<i>Scottsboro</i> is a potent film, exposing another example of this country’s appalling injustices to black Americans. The film eloquently examines the years of hardship endured by nine black men solely because of the racism permeating our judicial system. The film brilliantly sets the stage for the unfortunate incident, beginning with a condensed portrait of the American South in the early 1930s. The Scottsboro case involved nine black men, ages thirteen to nineteen, accused of raping two young white women while riding the rails in Alabama in 1931. Ten thousand people gathered outside the jail in Scottsboro, where the boys were awaiting trial. Because no one in the state would take the case, the boys were poorly represented by a lawyer from Chattanooga. All nine were convicted and received death sentences. The American Communist Party came to their defense, staging rallies nationwide. The party also hired a famous defense lawyer from New York,

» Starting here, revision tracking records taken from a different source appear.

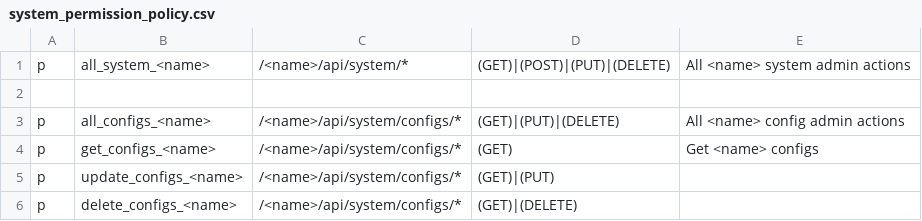
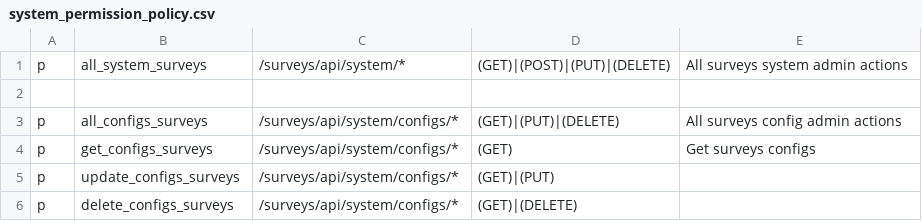
Before and after one commit to rokwire/surveys-building-block, a CSV file: driver/web/system_permission_policy.csv, drawn as a sheet.

Commit message:
apply survey functionality

```diff
--- a/driver/web/system_permission_policy.csv
+++ b/driver/web/system_permission_policy.csv
@@ -1,6 +1,6 @@
-p, all_system_<name>, /<name>/api/system/*, (GET)|(POST)|(PUT)|(DELETE), All <name> system admin actions
+p, all_system_surveys, /surveys/api/system/*, (GET)|(POST)|(PUT)|(DELETE), All surveys system admin actions
 
-p, all_configs_<name>, /<name>/api/system/configs/*, (GET)|(PUT)|(DELETE), All <name> config admin actions
-p, get_configs_<name>, /<name>/api/system/configs/*, (GET), Get <name> configs
-p, update_configs_<name>, /<name>/api/system/configs/*, (GET)|(PUT),
-p, delete_configs_<name>, /<name>/api/system/configs/*, (GET)|(DELETE),
+p, all_configs_surveys, /surveys/api/system/configs/*, (GET)|(PUT)|(DELETE), All surveys config admin actions
+p, get_configs_surveys, /surveys/api/system/configs/*, (GET), Get surveys configs
+p, update_configs_surveys, /surveys/api/system/configs/*, (GET)|(PUT),
+p, delete_configs_surveys, /surveys/api/system/configs/*, (GET)|(DELETE),
```
Also changed, not shown: driver/web/admin_permission_policy.csv, 42 other files.
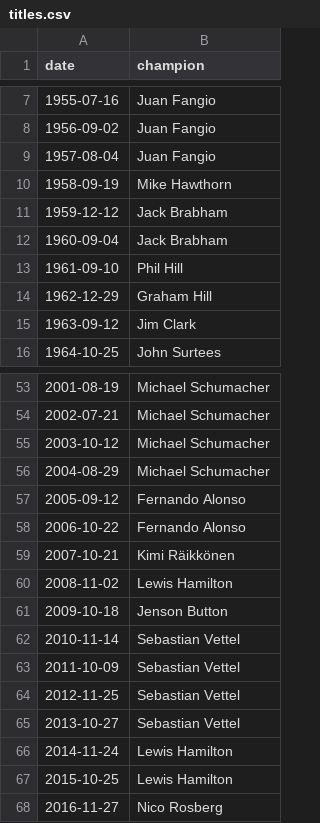
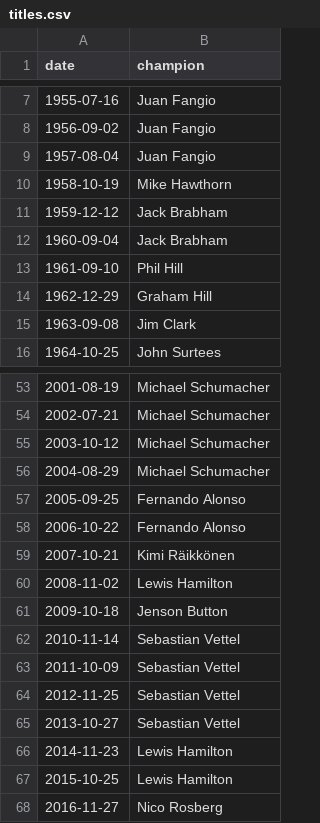
Before and after one commit to michalkasparek/f1-stats, a CSV file: dataHandcollected/titles.csv, drawn as a sheet; only a part is shown, gaps mark what is left out.

Commit message:
wormholes notebook + corrected titles.csv

```diff
--- a/dataHandcollected/titles.csv
+++ b/dataHandcollected/titles.csv
@@ -9,3 +9,3 @@ date,champion
 "1957-08-04","Juan Fangio"
-"1958-09-19","Mike Hawthorn"
+"1958-10-19","Mike Hawthorn"
 "1959-12-12","Jack Brabham"
@@ -14,3 +14,3 @@ date,champion
 "1962-12-29","Graham Hill"
-"1963-09-12","Jim Clark"
+"1963-09-08","Jim Clark"
 "1964-10-25","John Surtees"
@@ -56,3 +56,3 @@ date,champion
 "2004-08-29","Michael Schumacher"
-"2005-09-12","Fernando Alonso"
+"2005-09-25","Fernando Alonso"
 "2006-10-22","Fernando Alonso"
@@ -65,3 +65,3 @@ date,champion
 "2013-10-27","Sebastian Vettel"
-"2014-11-24","Lewis Hamilton"
+"2014-11-23","Lewis Hamilton"
 "2015-10-25","Lewis Hamilton"
```
Also changed, not shown: 5 other files.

Samuel Leibowitz, to retry the case, and it seemed the boys might finally get a fair trial. Though he introduced enough evidence for acquittal, Leibowitz did not take into account the negative impact he was having on an all-white, southern jury. The case was lost before he started.
The film successfully takes viewers on a multi-decade journey, following the boys from adolescence through their adult lives, where they became pawns in a fierce battle over race, politics, and geography. Interviews with surviving witnesses to the trials and letters written by the boys vividly bring the case to life in this pivotal, overlooked chapter in our nation’s history.